Goodbye Detroit, Goodbye LG

Blogging always comes naturally to me when I have big life changes.  Uprooting your life and moving across the country will definitely classify as such.

I’ve spent the first two years of my post-school working life in working as a Systems Engineer for LG in Detroit.  I met a lot of interesting people, and got great experience working for a Tier one automotive supplier.  I’ll try to describe my experiences without giving any major information about any of the companies away.

My customer was mostly FCA, although I dealt with Ford once or twice.
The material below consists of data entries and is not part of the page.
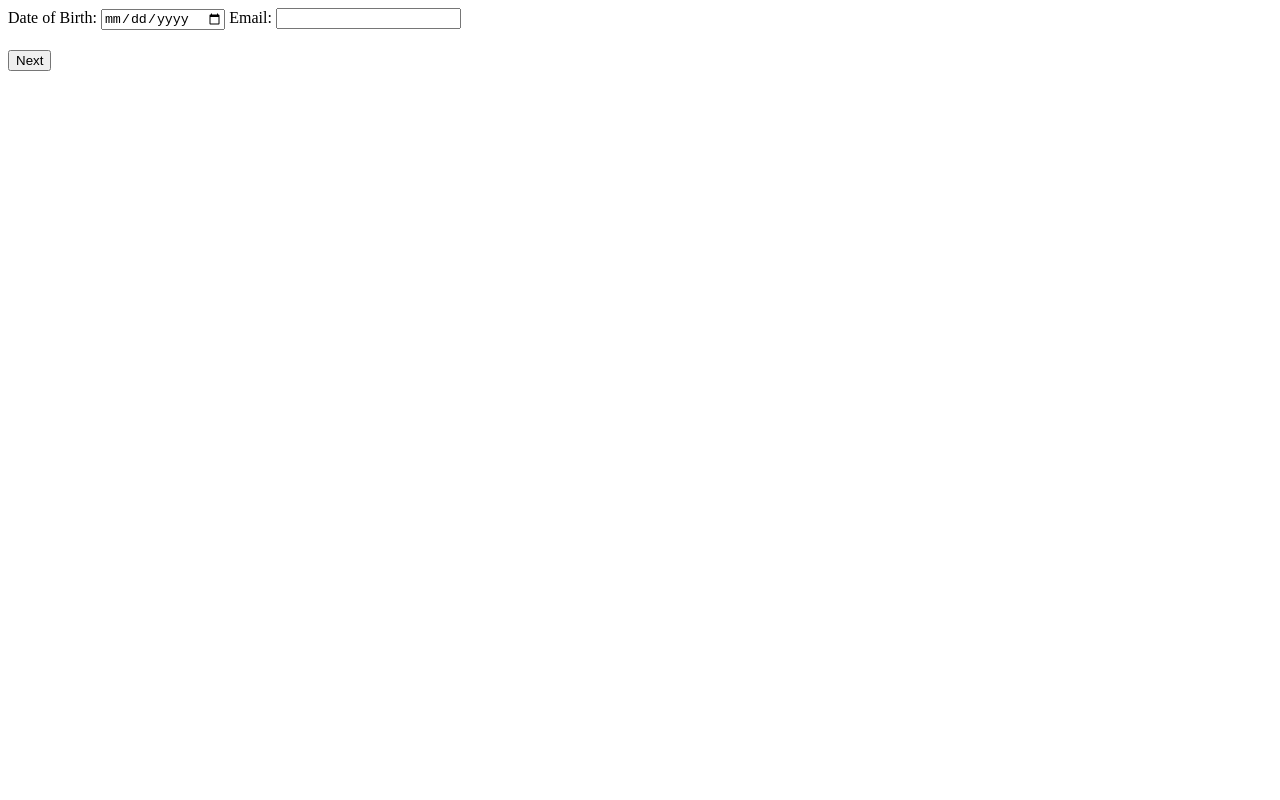
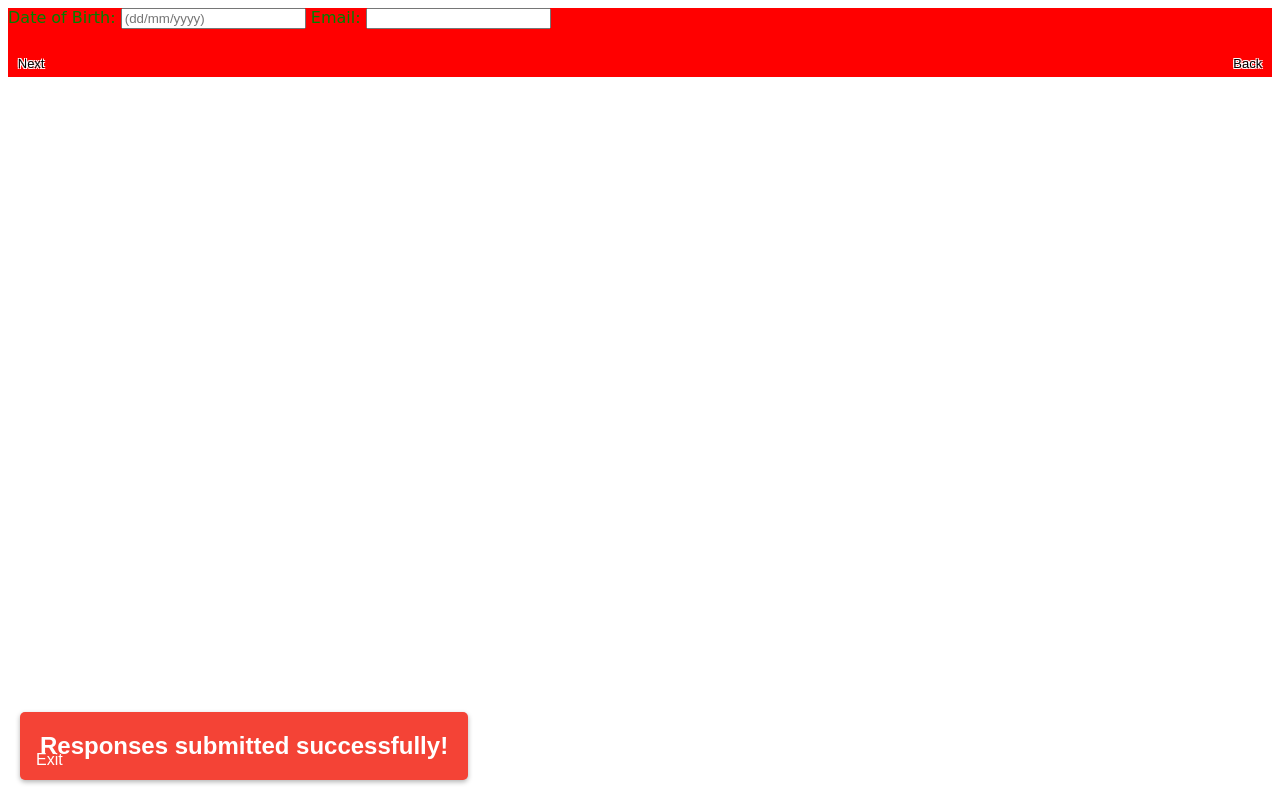
Before and after one commit to himayatazizi/KraiserInsurance, a plain HTML site: page index.html in a window 1280 px wide. Both pictures are taken after a click on the button "Next". Drawn offline with Linux system fonts and the light colour scheme.

Commit message:
added mods

```diff
--- a/index.html
+++ b/index.html
@@ -4,6 +4,10 @@
   <title>Multi-Page Form</title>
   <style>
     /* CSS styles for the form */
+    body {
+      font-family: sans-serif;
+    }
+
     .form-page {
       display: none;
     }
@@ -15,11 +19,118 @@
     .form-buttons {
       margin-top: 20px;
     }
+
+    .warning-popup {
+      position: fixed;
+      bottom: 20px;
+      left: 20px;
+      padding: 20px;
+      background-color: #f44336;
+      color: white;
+      font-size: 24px;
+      font-weight: bold;
+      border-radius: 5px;
+      box-shadow: 0 2px 5px rgba(0, 0, 0, 0.3);
+    }
+
+    .warning-popup .exit-button {
+      position: absolute;
+      bottom: 10px;
+      left: 10px;
+      background-color: transparent;
+      color: white;
+      border: none;
+      font-size: 16px;
+    }
+
+    /* Page-specific styles */
+
+    /* Page 1 */
+    #page1 {
+      color: yellow;
+      background-color: blue;
+      text-align: right;
+    }
+
+    /* Page 2 */
+    #page2 {
+      font-family: cursive;
+      color: green;
+      background-color: red;
+    }
+
+    /* Page 3 */
+    #page3 {
+      font-family: Arial, sans-serif; /* Hard to read font */
+      text-align: left; /* Bottom left alignment */
+    }
+
+    /* Page 4 */
+    #page4 {
+      font-family: sans-serif; /* Sans serif font */
+    }
+
+    /* Buttons */
+
+    .next-button,
+    .back-button {
+      background-color: transparent; /* Super flat design */
+      border: none; /* No physical arrow */
+      font-size: small; /* Small size */
+
+      /* Slightly harder to read */
+      text-shadow:
+        -1px -1px white,
+        -1px 1px white,
+        1px -1px white,
+        1px 1px white;
+
+        cursor:pointer;
+        outline:none;
+        padding:.5em .75em;
+        border-radius:.25em
+    }
+
+    .back-button {
+      float: right; /* Right side */
+    }
+
+    /* Hide browser default focus outline on buttons and form elements */
+
+     button:focus,
+     input:focus,
+     textarea:focus,
+     select:focus {
+         outline:none
+     }
+
+     button::-moz-focus-inner,
+     input::-moz-focus-inner,
+     textarea::-moz-focus-inner,
+     select::-moz-focus-inner {
+         border:none
+     }
+
+     button::-moz-focus-inner {
+         border:none
+     }
+
+     input::-moz-focus-inner {
+         border:none
+     }
+
+     textarea::-moz-focus-inner {
+         border:none
+     }
+
+     select::-moz-focus-inner {
+         border:none
+     }
 </style>
 </head>
 <body>
 <form id="multi-page-form">
-    <!-- Page 1: First and Last Name -->
+<!-- Page 1 -->
 <div class="form-page active" id="page1">
 <label for="first-name">First Name:</label>
 <input type="text" id="first-name" required>
@@ -28,24 +139,25 @@
 <input type="text" id="last-name" required>
 
 <div class="form-buttons">
-        <button type="button" onclick="nextPage('page2')">Next</button>
+<button type="button" onclick="nextPage('page2')" class="next-button">Next</button>
 </div>
 </div>
 
-    <!-- Page 2: Date of Birth and Email -->
+<!-- Page 2 -->
 <div class="form-page" id="page2">
 <label for="date-of-birth">Date of Birth:</label>
-      <input type="date" id="date-of-birth" required>
+<input type="text" id="date-of-birth" required placeholder="(dd/mm/yyyy)">
 
 <label for="email">Email:</label>
 <input type="email" id="email" required>
 
 <div class="form-buttons">
-        <button type="button" onclick="nextPage('page3')">Next</button>
+<button type="button" onclick="nextPage('page3')" class="next-button">Next</button>
+<button type="button" onclick="prevPage('page1')" class="back-button">Back</button>
 </div>
 </div>
 
-    <!-- Page 3: Phone Number and Age -->
+<!-- Page 3 -->
 <div class="form-page" id="page3">
 <label for="phone-number">Phone Number:</label>
 <input type="tel" id="phone-number" required>
@@ -54,11 +166,12 @@
 <input type="number" id="age" required>
 
 <div class="form-buttons">
-        <button type="button" onclick="nextPage('page4')">Next</button>
+<button type="button" onclick="nextPage('page4')" class="next-button">Next</button>
+<button type="button" onclick="prevPage('page2')" class="back-button">Back</button>
 </div>
 </div>
 
-    <!-- Page 4: Rating -->
+<!-- Page 4 -->
 <div class="form-page" id="page4">
     <p>Please rate your experience (1-5 stars):</p>
 
@@ -77,9 +190,7 @@
     </div>
   </div>
 
-  </form>
-
-  <!-- JavaScript to handle page navigation -->
+  <!-- JavaScript to handle page navigation and pop-up message -->
   <script>
     function nextPage(pageId) {
       // Hide the current page
@@ -89,6 +200,39 @@
       // Show the next page
       var nextPage = document.getElementById(pageId);
       nextPage.classList.add('active');
+
+      // Show the success pop-up message
+      showSuccessPopup();
+    }
+
+    function prevPage(pageId) {
+      // Hide the current page
+      var currentPage = document.querySelector('.form-page.active');
+      currentPage.classList.remove('active');
+
+      // Show the previous page
+      var prevPage = document.getElementById(pageId);
+      prevPage.classList.add('active');
+
+      // Show the success pop-up message
+      showSuccessPopup();
+    }
+
+    // Function to show the success pop-up message
+    function showSuccessPopup() {
+      var popup = document.createElement('div');
+      popup.className = 'warning-popup';
+      popup.innerHTML = 'Responses submitted successfully!';
+
+      var exitButton = document.createElement('button');
+      exitButton.className = 'exit-button';
+      exitButton.textContent = 'Exit';
+      exitButton.onclick = function () {
+        popup.style.display = 'none';
+      };
+
+      popup.appendChild(exitButton);
+      document.body.appendChild(popup);
   }
   </script>
 
```
Lines whose indentation alone changed are shown as unchanged.
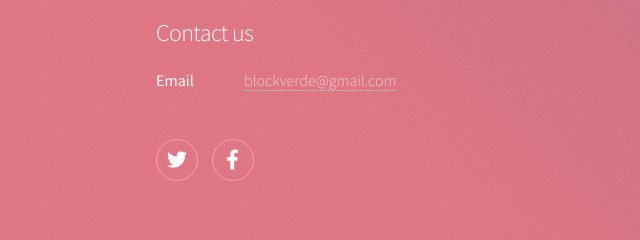
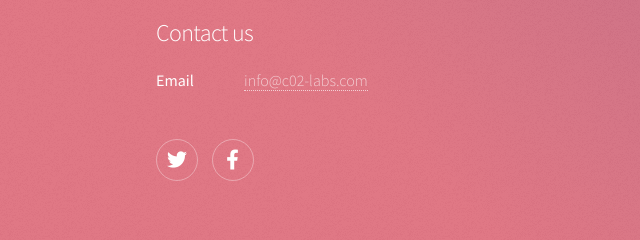
Before and after one commit to c02-labs/c02-labs.github.io, a plain HTML site: page index.html in a window 1280 px wide. Shown: the part 2791-3031 px from the top of the page, 36-676 px from the left. Drawn offline with Linux system fonts and the light colour scheme.

Commit message:
Add files via upload

```diff
--- a/index.html
+++ b/index.html
@@ -151,7 +151,7 @@
 							<h2>Contact us</h2>
 							<dl class="alt">
 								<dt>Email</dt>
-								<dd><a href="mailto:info@c02-labs.com">blockverde@gmail.com</a></dd>
+								<dd><a href="mailto:info@c02-labs.com">info@c02-labs.com</a></dd>
 							</dl>
 							<ul class="icons">
 								<li><a href="https://twitter.com/C02Labs" target="_blank" class="icon brands fa-twitter alt"><span class="label">Twitter</span></a></li>
```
Working in a Tier one gives you an interesting perspective because you get to deal with multiple companies; you can see differences in corporate culture.

My impression from working with FCA employees is:  FCA can give you a lot of experience at once because the program timelines are generally very short; there is also less documentation and processes which can really slow engineering development; FCA is willing to take more risk and rely on their suppliers.

Ford has a more structured approach to engineering.  Lots of gates, milestones, and design reviews.  Program timing is more conservative, and they have a lower tolerance for risky new technologies; they don’t want to be the pioneers in EV technology.  This may result in a more mature reliable product, but at a later date.

During my time at LG, we operated very much like a startup.  When I started we only had two active programs.  When I left, there were over five. When the programs were fewer, we were actively looking for business.  This would involve coming up with custom solutions for customers, then trying to sell them.  This was a lot of fun because it took a lot of creativity, without getting bogged down in the details.  I also got to play around in the lab quite often, to build and test new prototypes; testing is fun because you get immediate results.

One of the highlights of the time working there was going on a ‘Hot Trip’ to support vehicle thermal development.  It basically involved driving around in the desert, up mountains, and through the Las Vegas strip at about 45’C.  This was done to thermally validate the vehicle and make sure subsystems (including batteries) did not overheat.  These were long work days, performing data collection and occasionally repairing vehicles; however, I got to see a lot of the natural beauty in the USA.  During the night we could relax for a few hours and check out Las Vegas :).

All in all I would say it was a great experience and I would do it again if I had the chance.  I would have really enjoyed going to LG head office in Korea, but I’m sure there will be another chance; the battery industry is small.